Employers who negotiate terms and conditions with a trade union must take great care if they seek to bypass that process and make individual offers to employees when talks break down.
Any offer made to a group of employees which has the purpose and effect of any of their terms and conditions no longer being covered by collective bargaining will be an ‘unlawful inducement’ – attracting a minimum penalty of almost £4,000 per employee.
In Kostal UK Ltd v Dunkley and others, the employer had only recently recognised a trade union and their first round of negotiations failed to end in agreement. Claiming that the matter had to be resolved before the end of the year for Christmas bonuses to be paid, the employer made two separate offers to individual employees which matched the collective offer made to the trade union.
The union eventually accepted the deal offered by the employer, but more than 50 employees claimed that they had been subjected to unlawful inducements. The employer argued that it had not sought to derecognise the union or end collective bargaining, it had merely attempted to ensure that the failure of negotiations did not prevent individual employees from receiving a Christmas bonus. Nevertheless, the Tribunal upheld the claims and the employer appealed.
The EAT dismissed the appeal. The Tribunal had been entitled to find that part of the purpose behind the offer made by the employer was that – for one pay round at least – a number of employees would have their pay determined through an individual rather than collective agreement. There was no requirement that an individual offer would only amount to an unlawful inducement if it sought to permanently remove the employee from the scope of collective bargaining.

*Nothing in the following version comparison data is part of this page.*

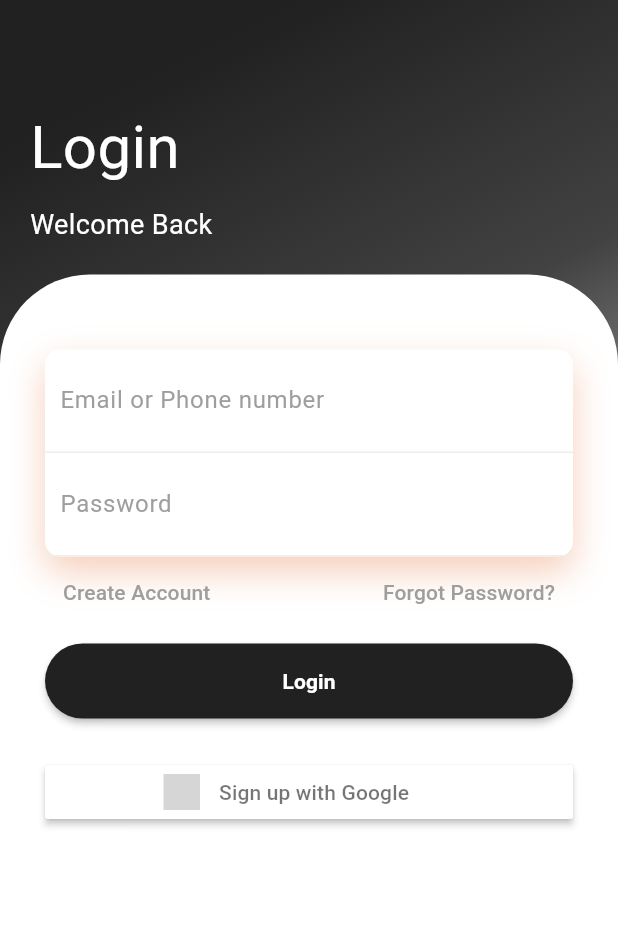
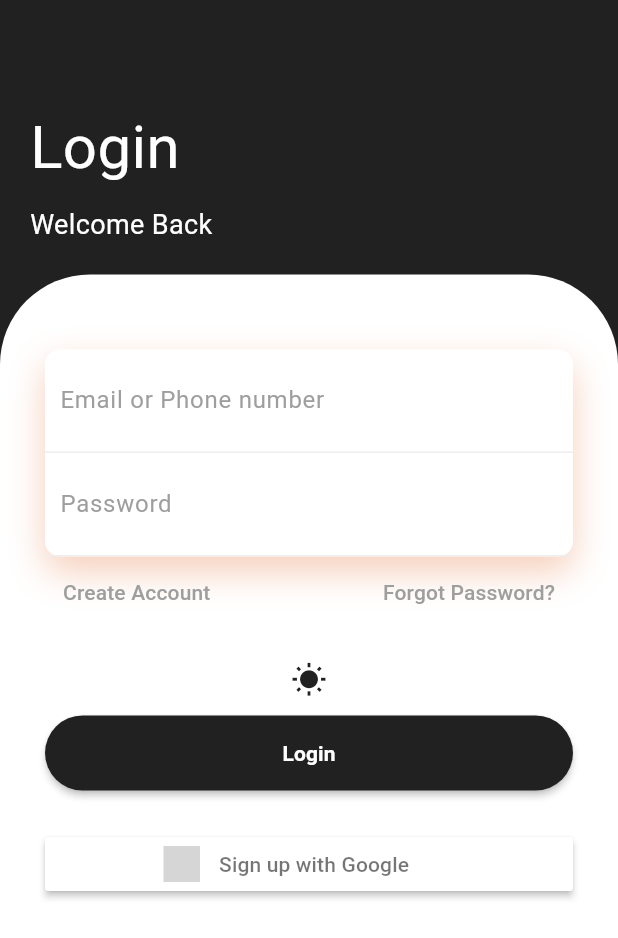
Before and after one commit to Achuabhijith2003/learnxt, a Flutter app: the screen it shows after launch, after a tap on "Skip", after a tap on "Get started", on a phone screen of 412 x 824 dp. Shown: the top 938 px of the screen. Run offline on Flutter 3.47's test engine with Material 3 defaults, Android fonts, the phone set to English and light mode, and no system bars; our stand-ins replace animate_do, another_flutter_splash_screen, cloud_firestore, file_picker, firebase_auth, firebase_core and 13 more; missing offline and left inert: flutter_pdf_text; accounts and stored records are empty; statements that could not run were skipped; grey boxes are pictures that could not be loaded.

Commit message:
create dark mode

```diff
--- a/lib/Auth/loginpage.dart
+++ b/lib/Auth/loginpage.dart
@@ -1,5 +1,5 @@
 import 'dart:developer';
-
+import 'package:learnxt/theme/theme_model.dart';
 import 'package:animate_do/animate_do.dart';
 import 'package:flutter/material.dart';
 import 'package:flutter_signin_button/flutter_signin_button.dart';
@@ -10,6 +10,7 @@ import 'package:google_sign_in/google_sign_in.dart';
 import 'package:firebase_auth/firebase_auth.dart';
 import 'package:learnxt/Screen/Remasted_home.dart';
 import 'package:learnxt/Services/Hive/chat.dart';
+import 'package:provider/provider.dart';
 
 Chatputandget chatmodif = Chatputandget();
 
@@ -64,16 +65,15 @@ class _LoginpageState extends State<Loginpage> {
   Widget build(BuildContext context) {
     TextEditingController emailcontroller = TextEditingController();
     TextEditingController passwordcontroller = TextEditingController();
+    return Consumer<ThemeModel>(
+        builder: (context, ThemeModel themeNotifier, child) {
       return Scaffold(
         resizeToAvoidBottomInset: false,
         body: Container(
           width: double.infinity,
           decoration: BoxDecoration(
-            gradient: LinearGradient(begin: Alignment.topCenter, colors: [
-          Colors.grey.shade900,
-          Colors.grey.shade800,
-          Colors.grey.shade400
-        ])),
+              color:
+                  themeNotifier.isDark ? Colors.white : Colors.grey.shade900),
           child: Padding(
             padding: const EdgeInsets.all(.0),
             child: Column(
@@ -89,18 +89,26 @@ class _LoginpageState extends State<Loginpage> {
                     children: <Widget>[
                       FadeInUp(
                           duration: const Duration(milliseconds: 1000),
-                        child: const Text(
+                          child: Text(
                             "Login",
-                          style: TextStyle(color: Colors.white, fontSize: 40),
+                            style: TextStyle(
+                                color: themeNotifier.isDark
+                                    ? Colors.grey.shade900
+                                    : Colors.white,
+                                fontSize: 40),
                           )),
                       const SizedBox(
                         height: 10,
                       ),
                       FadeInUp(
                           duration: const Duration(milliseconds: 1300),
-                        child: const Text(
+                          child: Text(
                             "Welcome Back",
-                          style: TextStyle(color: Colors.white, fontSize: 18),
+                            style: TextStyle(
+                                color: themeNotifier.isDark
+                                    ? Colors.grey.shade900
+                                    : Colors.white,
+                                fontSize: 18),
                           )),
                     ],
                   ),
@@ -128,7 +136,8 @@ class _LoginpageState extends State<Loginpage> {
                                     borderRadius: BorderRadius.circular(10),
                                     boxShadow: const [
                                       BoxShadow(
-                                        color: Color.fromRGBO(225, 95, 27, .3),
+                                          color:
+                                              Color.fromRGBO(225, 95, 27, .3),
                                           blurRadius: 20,
                                           offset: Offset(0, 10))
                                     ]),
@@ -139,10 +148,12 @@ class _LoginpageState extends State<Loginpage> {
                                       decoration: BoxDecoration(
                                           border: Border(
                                               bottom: BorderSide(
-                                                color: Colors.grey.shade200))),
+                                                  color:
+                                                      Colors.grey.shade200))),
                                       child: TextField(
                                         controller: emailcontroller,
-                                      keyboardType: TextInputType.emailAddress,
+                                        keyboardType:
+                                            TextInputType.emailAddress,
                                         decoration: const InputDecoration(
                                             hintText: "Email or Phone number",
                                             hintStyle:
@@ -155,7 +166,8 @@ class _LoginpageState extends State<Loginpage> {
                                       decoration: BoxDecoration(
                                           border: Border(
                                               bottom: BorderSide(
-                                                color: Colors.grey.shade200))),
+                                                  color:
+                                                      Colors.grey.shade200))),
                                       child: TextField(
                                         controller: passwordcontroller,
                                         obscureText: true,
@@ -176,7 +188,8 @@ class _LoginpageState extends State<Loginpage> {
                               mainAxisAlignment: MainAxisAlignment.spaceBetween,
                               children: <Widget>[
                                 FadeInUp(
-                                  duration: const Duration(milliseconds: 1500),
+                                    duration:
+                                        const Duration(milliseconds: 1500),
                                     child: TextButton(
                                         onPressed: () {
                                           Navigator.push(
@@ -190,7 +203,8 @@ class _LoginpageState extends State<Loginpage> {
                                           style: TextStyle(color: Colors.grey),
                                         ))),
                                 FadeInUp(
-                                  duration: const Duration(milliseconds: 1500),
+                                    duration:
+                                        const Duration(milliseconds: 1500),
                                     child: TextButton(
                                         onPressed: () {
                                           Navigator.push(
@@ -207,6 +221,19 @@ class _LoginpageState extends State<Loginpage> {
                           const SizedBox(
                             height: 10,
                           ),
+                          IconButton(
+                              icon: Icon(
+                                  themeNotifier.isDark
+                                      ? Icons.nightlight_round
+                                      : Icons.wb_sunny,
+                                  color: themeNotifier.isDark
+                                      ? Colors.white
+                                      : Colors.grey.shade900),
+                              onPressed: () {
+                                themeNotifier.isDark
+                                    ? themeNotifier.isDark = false
+                                    : themeNotifier.isDark = true;
+                              }),
                           FadeInUp(
                               duration: const Duration(milliseconds: 1600),
                               child: MaterialButton(
@@ -241,17 +268,21 @@ class _LoginpageState extends State<Loginpage> {
                                 },
                                 height: 50,
                                 // margin: EdgeInsets.symmetric(horizontal: 50),
-                              color: Colors.grey[900],
+                                color: themeNotifier.isDark
+                                    ? Colors.white54
+                                    : Colors.grey.shade900,
                                 shape: RoundedRectangleBorder(
                                   borderRadius: BorderRadius.circular(50),
                                 ),
                                 // decoration: BoxDecoration(
                                 // ),
-                              child: const Center(
+                                child: Center(
                                   child: Text(
                                     "Login",
                                     style: TextStyle(
-                                      color: Colors.white,
+                                        color: themeNotifier.isDark
+                                            ? Colors.grey.shade900
+                                            : Colors.white,
                                         fontWeight: FontWeight.bold),
                                   ),
                                 ),
@@ -272,7 +303,8 @@ class _LoginpageState extends State<Loginpage> {
                             children: <Widget>[
                               Expanded(
                                 child: FadeInUp(
-                                  duration: const Duration(milliseconds: 1800),
+                                    duration:
+                                        const Duration(milliseconds: 1800),
                                     child: SignInButton(Buttons.Google,
                                         text: "Sign up with Google",
                                         onPressed: () {
@@ -340,6 +372,7 @@ class _LoginpageState extends State<Loginpage> {
           ),
         ),
       );
+    });
   }
 
   void login(TextEditingController emailcontroller,
--- a/lib/Screen/chatai.dart
+++ b/lib/Screen/chatai.dart
@@ -557,6 +557,7 @@ class _ChataiState extends State<Chatai> {
     bool haswordSummary = chatMessage.text.contains("Summary");
 
     if (haswordSummary) {
+      print("Summary found");
     } else {
       try {
         // Keyword generator
--- a/lib/main.dart
+++ b/lib/main.dart
@@ -6,7 +6,8 @@ import 'package:hive_flutter/hive_flutter.dart';
 import 'package:learnxt/Auth/splash.dart';
 import 'package:learnxt/Services/Hive/chat.dart';
 import 'package:learnxt/Services/Hive/chatid.dart';
-
+import 'package:learnxt/theme/theme_model.dart';
+import 'package:provider/provider.dart';
 import 'package:learnxt/key.dart';
 import 'package:learnxt/firebase_options.dart';
 
@@ -37,7 +38,9 @@ class Learnxt extends StatelessWidget {
 
   @override
   Widget build(BuildContext context) {
-    return MaterialApp(
+    return ChangeNotifierProvider( // Wrap with ChangeNotifierProvider
+      create: (context) => ThemeModel(), // Create ThemeModel instance
+      child:MaterialApp(
       themeMode: ThemeMode.system,
       debugShowCheckedModeBanner: false,
       home: const Splash(),
@@ -63,7 +66,7 @@ class Learnxt extends StatelessWidget {
         //   bodyMedium: GoogleFonts.merriweather(),
         //   displaySmall: GoogleFonts.pacifico(),
         // ),
-      ),
+      ),)
     );
   }
 }
--- /dev/null
+++ b/lib/theme/theme_model.dart
@@ -0,0 +1,25 @@
+import 'package:flutter/material.dart';
+import 'package:learnxt/theme/theme_preference.dart';
+
+class ThemeModel extends ChangeNotifier {
+  bool _isDark = false;
+  late ThemePreferences _preferences;
+  bool get isDark => _isDark;
+
+  ThemeModel() {
+    _isDark = false;
+    _preferences = ThemePreferences();
+    getPreferences();
+  }
+
+  set isDark(bool value) {
+    _isDark = value;
+    _preferences.setTheme(value);
+    notifyListeners();
+  }
+
+  getPreferences() async {
+    _isDark = await _preferences.getTheme();
+    notifyListeners();
+  }
+}
--- /dev/null
+++ b/lib/theme/theme_preference.dart
@@ -0,0 +1,15 @@
+import 'package:shared_preferences/shared_preferences.dart';
+
+class ThemePreferences {
+  static const PREF_KEY = "pref_key";
+
+  setTheme(bool value) async {
+    SharedPreferences sharedPreferences = await SharedPreferences.getInstance();
+    sharedPreferences.setBool(PREF_KEY, value);
+  }
+
+  getTheme() async {
+    SharedPreferences sharedPreferences = await SharedPreferences.getInstance();
+    return sharedPreferences.getBool(PREF_KEY) ?? false;
+  }
+}
--- a/pubspec.yaml
+++ b/pubspec.yaml
@@ -65,6 +65,7 @@ dependencies:
   shared_preferences: ^2.3.5
   smooth_page_indicator: ^1.2.0+3
   flutter_pdf_text: ^0.8.1
+  provider: ^6.1.4
 
 dev_dependencies:
   flutter_test:
```
Also changed, not shown: lib/theme/app_color.dart (added, +12 -0 lines), lib/theme/app_theme.dart (added, +8 -0 lines), lib/theme/dark_theme.dart (added, +22 -0 lines), lib/theme/light_theme.dart (added, +20 -0 lines), lib/Screen/Remasted_home.dart (indentation only), lib/Screen/Settings.dart (line endings or trailing spaces), pubspec.lock. Lines whose indentation alone changed are shown as unchanged.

An appeal to the Court of Appeal seems likely. The employer, after all, is facing an enormous penalty (almost £400,000 in total) for what to many would seem to be a minor breach of the etiquette of collective bargaining. Guidance from the Court of Appeal as to whether the law really is this strict would be welcome.